GIVEN DATA.
————
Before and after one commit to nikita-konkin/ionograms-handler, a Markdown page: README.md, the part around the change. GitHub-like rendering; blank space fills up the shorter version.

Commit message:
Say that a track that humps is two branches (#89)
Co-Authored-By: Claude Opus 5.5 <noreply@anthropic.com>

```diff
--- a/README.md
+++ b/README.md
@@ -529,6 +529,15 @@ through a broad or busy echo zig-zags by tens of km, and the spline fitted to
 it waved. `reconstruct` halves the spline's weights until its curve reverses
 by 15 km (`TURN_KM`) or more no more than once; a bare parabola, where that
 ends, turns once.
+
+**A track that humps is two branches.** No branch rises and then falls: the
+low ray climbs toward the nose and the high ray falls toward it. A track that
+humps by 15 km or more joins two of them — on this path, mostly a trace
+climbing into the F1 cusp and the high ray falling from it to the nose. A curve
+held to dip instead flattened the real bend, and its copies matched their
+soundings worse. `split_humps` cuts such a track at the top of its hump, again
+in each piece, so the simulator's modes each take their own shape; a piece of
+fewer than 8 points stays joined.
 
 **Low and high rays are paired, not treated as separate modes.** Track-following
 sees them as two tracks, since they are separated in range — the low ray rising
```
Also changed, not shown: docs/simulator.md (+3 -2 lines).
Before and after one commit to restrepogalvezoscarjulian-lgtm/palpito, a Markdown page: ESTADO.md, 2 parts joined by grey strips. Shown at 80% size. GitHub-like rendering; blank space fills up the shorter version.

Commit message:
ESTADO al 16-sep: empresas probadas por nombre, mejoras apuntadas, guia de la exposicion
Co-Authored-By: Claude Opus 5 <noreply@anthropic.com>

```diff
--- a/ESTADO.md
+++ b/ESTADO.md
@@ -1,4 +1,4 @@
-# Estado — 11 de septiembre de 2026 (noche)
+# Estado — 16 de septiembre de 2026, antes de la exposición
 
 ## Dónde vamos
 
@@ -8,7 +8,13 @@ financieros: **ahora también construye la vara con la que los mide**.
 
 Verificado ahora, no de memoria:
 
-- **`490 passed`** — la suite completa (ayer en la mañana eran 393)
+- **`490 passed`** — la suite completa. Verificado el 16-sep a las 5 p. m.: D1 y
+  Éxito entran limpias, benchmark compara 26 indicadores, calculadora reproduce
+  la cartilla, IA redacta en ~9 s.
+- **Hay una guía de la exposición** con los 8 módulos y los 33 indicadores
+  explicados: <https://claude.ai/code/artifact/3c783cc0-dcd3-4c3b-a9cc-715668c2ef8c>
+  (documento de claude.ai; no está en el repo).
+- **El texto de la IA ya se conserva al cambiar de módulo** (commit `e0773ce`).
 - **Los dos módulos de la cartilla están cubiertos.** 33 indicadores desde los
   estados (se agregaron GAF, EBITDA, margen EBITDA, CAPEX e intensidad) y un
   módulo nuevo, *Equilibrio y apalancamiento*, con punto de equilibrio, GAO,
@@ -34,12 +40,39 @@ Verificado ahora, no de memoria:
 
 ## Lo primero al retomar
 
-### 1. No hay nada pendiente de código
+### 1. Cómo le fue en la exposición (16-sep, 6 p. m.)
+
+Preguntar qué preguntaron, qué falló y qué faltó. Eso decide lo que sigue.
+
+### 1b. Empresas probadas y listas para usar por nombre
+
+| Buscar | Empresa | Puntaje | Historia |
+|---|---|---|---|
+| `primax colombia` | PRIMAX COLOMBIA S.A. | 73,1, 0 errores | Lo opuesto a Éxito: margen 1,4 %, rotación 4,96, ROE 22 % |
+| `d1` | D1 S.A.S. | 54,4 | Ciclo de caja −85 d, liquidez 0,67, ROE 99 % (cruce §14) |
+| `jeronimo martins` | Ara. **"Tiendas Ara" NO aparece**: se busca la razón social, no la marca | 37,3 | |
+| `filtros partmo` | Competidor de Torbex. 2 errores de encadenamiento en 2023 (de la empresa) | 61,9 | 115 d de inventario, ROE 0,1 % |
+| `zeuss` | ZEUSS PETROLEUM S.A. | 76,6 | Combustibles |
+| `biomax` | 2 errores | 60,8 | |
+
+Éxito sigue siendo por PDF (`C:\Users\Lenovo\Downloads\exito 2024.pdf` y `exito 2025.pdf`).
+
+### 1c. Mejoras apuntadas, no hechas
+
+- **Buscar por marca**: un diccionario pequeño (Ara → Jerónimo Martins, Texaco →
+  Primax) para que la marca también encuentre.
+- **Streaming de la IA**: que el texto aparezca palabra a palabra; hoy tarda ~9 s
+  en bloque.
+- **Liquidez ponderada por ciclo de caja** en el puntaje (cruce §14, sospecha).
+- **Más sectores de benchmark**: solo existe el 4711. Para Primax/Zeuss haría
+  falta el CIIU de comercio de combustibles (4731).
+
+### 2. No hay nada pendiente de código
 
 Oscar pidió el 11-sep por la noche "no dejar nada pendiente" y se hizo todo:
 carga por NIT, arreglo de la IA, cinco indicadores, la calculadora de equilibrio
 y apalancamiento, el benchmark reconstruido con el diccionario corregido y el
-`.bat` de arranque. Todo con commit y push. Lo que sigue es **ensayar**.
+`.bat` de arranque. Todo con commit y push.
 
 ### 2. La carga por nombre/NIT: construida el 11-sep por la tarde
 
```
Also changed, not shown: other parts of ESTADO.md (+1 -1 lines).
————
REQUIREMENT. Look over the listing and return each line that holds "nombre".

ANSWER.
ESTADO al 16-sep: empresas probadas por nombre, mejoras apuntadas, guia de la exposicion
+### 1b. Empresas probadas y listas para usar por nombre
 ### 2. La carga por nombre/NIT: construida el 11-sep por la tarde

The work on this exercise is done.